Go to the line that contains "flowchart TD" and extract it along with every line after it, exactly, through the end of the data below.

[Change detection outputs]
——

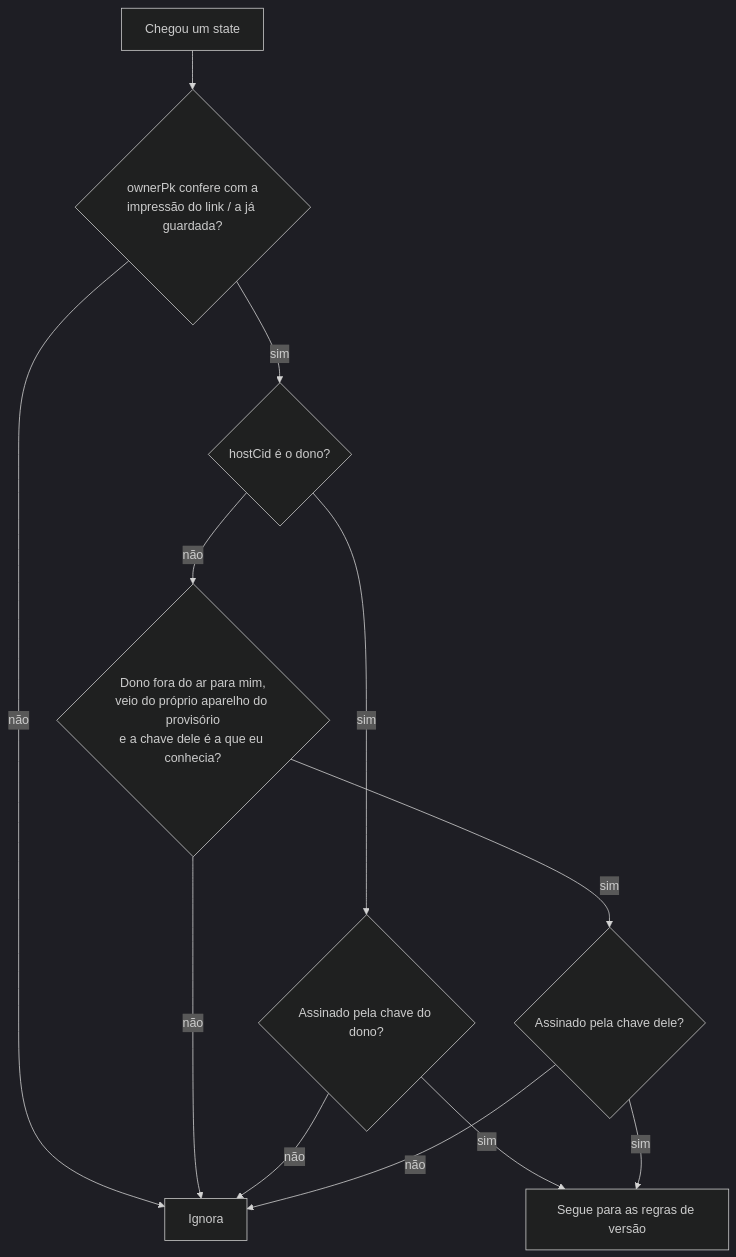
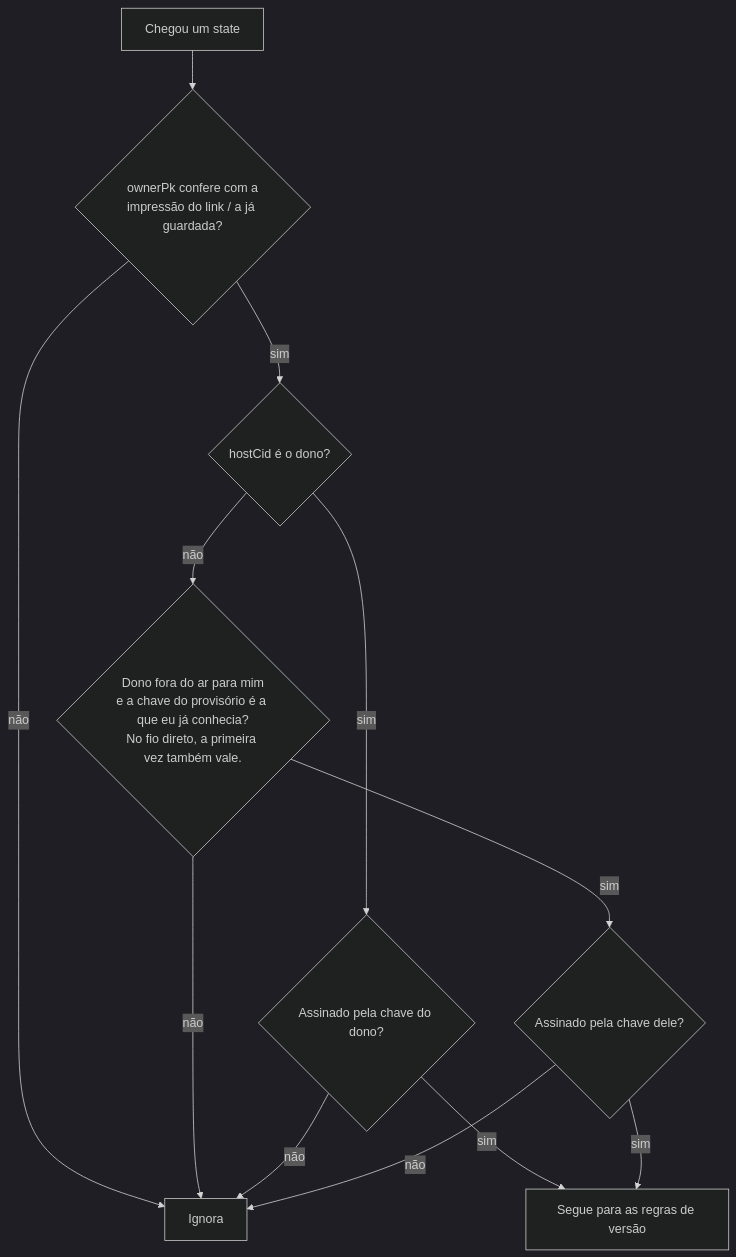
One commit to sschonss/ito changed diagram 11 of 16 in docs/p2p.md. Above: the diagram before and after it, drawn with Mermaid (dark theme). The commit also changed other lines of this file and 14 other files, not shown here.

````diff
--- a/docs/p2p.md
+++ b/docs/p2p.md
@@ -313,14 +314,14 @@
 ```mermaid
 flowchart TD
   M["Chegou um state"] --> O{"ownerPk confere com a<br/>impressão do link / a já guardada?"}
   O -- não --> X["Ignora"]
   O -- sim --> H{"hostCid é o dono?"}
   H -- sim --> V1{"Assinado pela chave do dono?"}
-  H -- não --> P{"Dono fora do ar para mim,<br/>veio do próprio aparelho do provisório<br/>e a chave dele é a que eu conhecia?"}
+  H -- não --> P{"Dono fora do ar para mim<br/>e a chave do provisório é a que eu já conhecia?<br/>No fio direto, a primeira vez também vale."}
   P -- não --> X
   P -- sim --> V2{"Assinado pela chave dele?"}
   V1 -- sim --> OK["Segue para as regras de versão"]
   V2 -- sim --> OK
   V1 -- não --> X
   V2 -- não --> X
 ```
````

——

> [Answer section]:
 flowchart TD
   M["Chegou um state"] --> O{"ownerPk confere com a<br/>impressão do link / a já guardada?"}
   O -- não --> X["Ignora"]
   O -- sim --> H{"hostCid é o dono?"}
   H -- sim --> V1{"Assinado pela chave do dono?"}
-  H -- não --> P{"Dono fora do ar para mim,<br/>veio do próprio aparelho do provisório<br/>e a chave dele é a que eu conhecia?"}
+  H -- não --> P{"Dono fora do ar para mim<br/>e a chave do provisório é a que eu já conhecia?<br/>No fio direto, a primeira vez também vale."}
   P -- não --> X
   P -- sim --> V2{"Assinado pela chave dele?"}
   V1 -- sim --> OK["Segue para as regras de versão"]
   V2 -- sim --> OK
   V1 -- não --> X
   V2 -- não --> X
 ```
````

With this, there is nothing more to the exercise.